Instruction for the data below: set down exactly the lines from the line with "rendering; blank space fills up the shorter version." to the line with "on the MLS-led", inclusive, and no others.

++++ SUPPLIED ENTRIES ++++

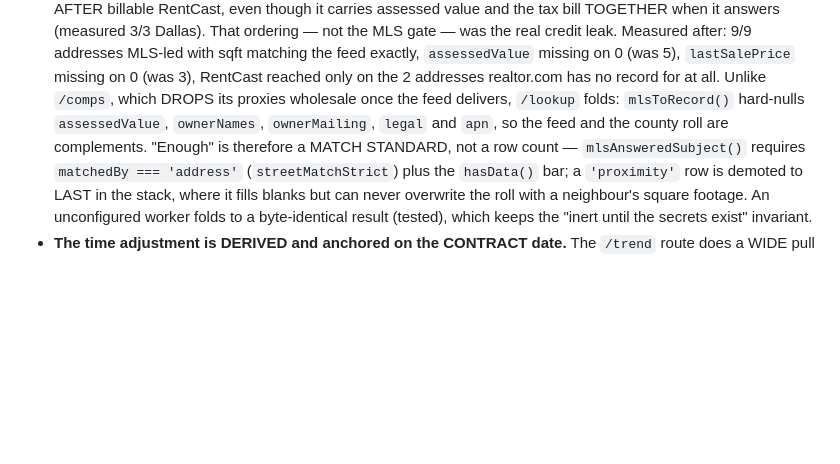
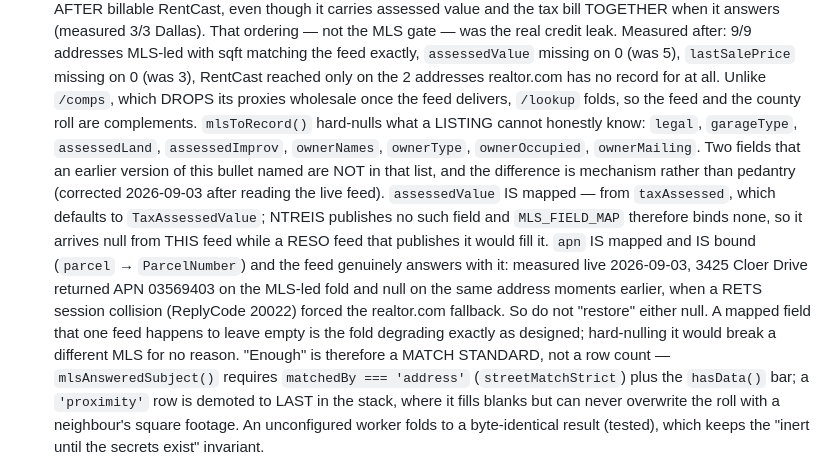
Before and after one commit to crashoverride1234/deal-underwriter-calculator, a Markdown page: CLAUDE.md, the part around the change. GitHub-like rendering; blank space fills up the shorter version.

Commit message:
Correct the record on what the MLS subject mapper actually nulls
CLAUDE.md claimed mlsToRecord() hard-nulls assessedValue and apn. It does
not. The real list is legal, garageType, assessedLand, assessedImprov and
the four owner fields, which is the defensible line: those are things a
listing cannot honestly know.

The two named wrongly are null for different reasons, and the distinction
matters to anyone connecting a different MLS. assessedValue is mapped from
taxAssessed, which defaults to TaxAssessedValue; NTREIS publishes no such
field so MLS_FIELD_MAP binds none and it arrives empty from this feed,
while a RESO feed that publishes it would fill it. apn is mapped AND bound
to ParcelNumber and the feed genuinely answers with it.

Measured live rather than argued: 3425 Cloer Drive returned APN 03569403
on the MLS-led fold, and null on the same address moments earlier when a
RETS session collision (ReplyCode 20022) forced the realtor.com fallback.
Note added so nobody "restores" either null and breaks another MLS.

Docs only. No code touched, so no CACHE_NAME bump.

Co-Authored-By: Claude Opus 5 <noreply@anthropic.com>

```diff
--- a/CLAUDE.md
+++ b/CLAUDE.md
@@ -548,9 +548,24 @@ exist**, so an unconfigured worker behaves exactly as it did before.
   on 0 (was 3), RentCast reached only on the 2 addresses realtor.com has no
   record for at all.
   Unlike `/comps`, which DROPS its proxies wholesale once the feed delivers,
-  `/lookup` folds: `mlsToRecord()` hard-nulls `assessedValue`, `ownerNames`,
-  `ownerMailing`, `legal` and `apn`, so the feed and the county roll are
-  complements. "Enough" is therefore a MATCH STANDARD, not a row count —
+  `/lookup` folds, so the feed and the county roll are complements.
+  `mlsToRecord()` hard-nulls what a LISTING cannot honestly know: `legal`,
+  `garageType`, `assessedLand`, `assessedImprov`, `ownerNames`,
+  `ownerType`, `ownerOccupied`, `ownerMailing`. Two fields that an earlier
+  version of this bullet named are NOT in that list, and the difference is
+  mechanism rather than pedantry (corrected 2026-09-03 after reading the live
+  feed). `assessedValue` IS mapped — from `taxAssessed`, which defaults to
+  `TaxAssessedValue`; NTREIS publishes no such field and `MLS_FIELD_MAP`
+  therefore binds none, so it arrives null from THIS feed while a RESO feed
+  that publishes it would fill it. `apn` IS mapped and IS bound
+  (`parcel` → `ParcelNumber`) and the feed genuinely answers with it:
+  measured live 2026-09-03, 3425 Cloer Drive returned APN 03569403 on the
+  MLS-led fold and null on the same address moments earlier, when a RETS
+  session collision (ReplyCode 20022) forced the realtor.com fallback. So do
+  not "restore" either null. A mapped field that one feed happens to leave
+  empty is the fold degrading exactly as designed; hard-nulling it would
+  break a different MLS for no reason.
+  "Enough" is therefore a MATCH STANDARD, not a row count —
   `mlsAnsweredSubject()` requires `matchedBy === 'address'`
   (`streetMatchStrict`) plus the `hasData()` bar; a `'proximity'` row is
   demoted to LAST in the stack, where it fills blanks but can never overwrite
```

++++
++++ SUPPLIED ENTRIES ++++

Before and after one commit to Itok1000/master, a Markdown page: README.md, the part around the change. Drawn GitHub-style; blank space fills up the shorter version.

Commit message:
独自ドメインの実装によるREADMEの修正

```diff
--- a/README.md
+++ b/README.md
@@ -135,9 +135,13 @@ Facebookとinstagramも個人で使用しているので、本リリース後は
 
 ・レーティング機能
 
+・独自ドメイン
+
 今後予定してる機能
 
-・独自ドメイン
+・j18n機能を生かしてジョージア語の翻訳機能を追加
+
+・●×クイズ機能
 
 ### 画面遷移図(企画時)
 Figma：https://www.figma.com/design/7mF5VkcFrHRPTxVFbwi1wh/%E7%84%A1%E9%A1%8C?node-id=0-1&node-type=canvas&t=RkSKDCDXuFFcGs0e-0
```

++++
++++ SUPPLIED ENTRIES ++++

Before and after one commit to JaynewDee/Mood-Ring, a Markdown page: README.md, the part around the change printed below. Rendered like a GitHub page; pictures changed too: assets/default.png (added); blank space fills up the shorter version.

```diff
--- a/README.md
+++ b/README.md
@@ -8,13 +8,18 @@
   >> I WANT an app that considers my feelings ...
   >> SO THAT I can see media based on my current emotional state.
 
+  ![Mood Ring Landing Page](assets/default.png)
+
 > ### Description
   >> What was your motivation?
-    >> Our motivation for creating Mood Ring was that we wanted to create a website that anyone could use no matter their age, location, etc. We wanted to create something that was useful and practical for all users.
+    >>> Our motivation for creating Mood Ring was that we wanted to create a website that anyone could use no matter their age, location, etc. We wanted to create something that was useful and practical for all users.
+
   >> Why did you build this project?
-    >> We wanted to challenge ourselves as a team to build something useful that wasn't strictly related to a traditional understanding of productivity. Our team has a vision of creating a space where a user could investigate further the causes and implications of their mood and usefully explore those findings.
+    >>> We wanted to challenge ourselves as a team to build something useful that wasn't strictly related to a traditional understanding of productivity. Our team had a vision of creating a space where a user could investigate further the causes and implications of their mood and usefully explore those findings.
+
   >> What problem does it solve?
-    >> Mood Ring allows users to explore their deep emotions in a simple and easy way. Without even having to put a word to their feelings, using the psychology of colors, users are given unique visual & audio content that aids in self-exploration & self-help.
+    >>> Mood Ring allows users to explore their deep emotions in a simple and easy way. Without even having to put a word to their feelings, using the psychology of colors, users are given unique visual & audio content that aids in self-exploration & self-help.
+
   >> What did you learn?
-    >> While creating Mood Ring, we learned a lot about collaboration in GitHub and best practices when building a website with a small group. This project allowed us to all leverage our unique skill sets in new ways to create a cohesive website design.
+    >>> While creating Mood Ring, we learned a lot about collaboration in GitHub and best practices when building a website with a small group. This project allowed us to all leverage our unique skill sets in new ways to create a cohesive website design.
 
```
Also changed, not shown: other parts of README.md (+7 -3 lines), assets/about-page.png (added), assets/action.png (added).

++++

■ OUTPUT FOR THIS EXERCISE
Before and after one commit to crashoverride1234/deal-underwriter-calculator, a Markdown page: CLAUDE.md, the part around the change. GitHub-like rendering; blank space fills up the shorter version.

Commit message:
Correct the record on what the MLS subject mapper actually nulls
CLAUDE.md claimed mlsToRecord() hard-nulls assessedValue and apn. It does
not. The real list is legal, garageType, assessedLand, assessedImprov and
the four owner fields, which is the defensible line: those are things a
listing cannot honestly know.

The two named wrongly are null for different reasons, and the distinction
matters to anyone connecting a different MLS. assessedValue is mapped from
taxAssessed, which defaults to TaxAssessedValue; NTREIS publishes no such
field so MLS_FIELD_MAP binds none and it arrives empty from this feed,
while a RESO feed that publishes it would fill it. apn is mapped AND bound
to ParcelNumber and the feed genuinely answers with it.

Measured live rather than argued: 3425 Cloer Drive returned APN 03569403
on the MLS-led fold, and null on the same address moments earlier when a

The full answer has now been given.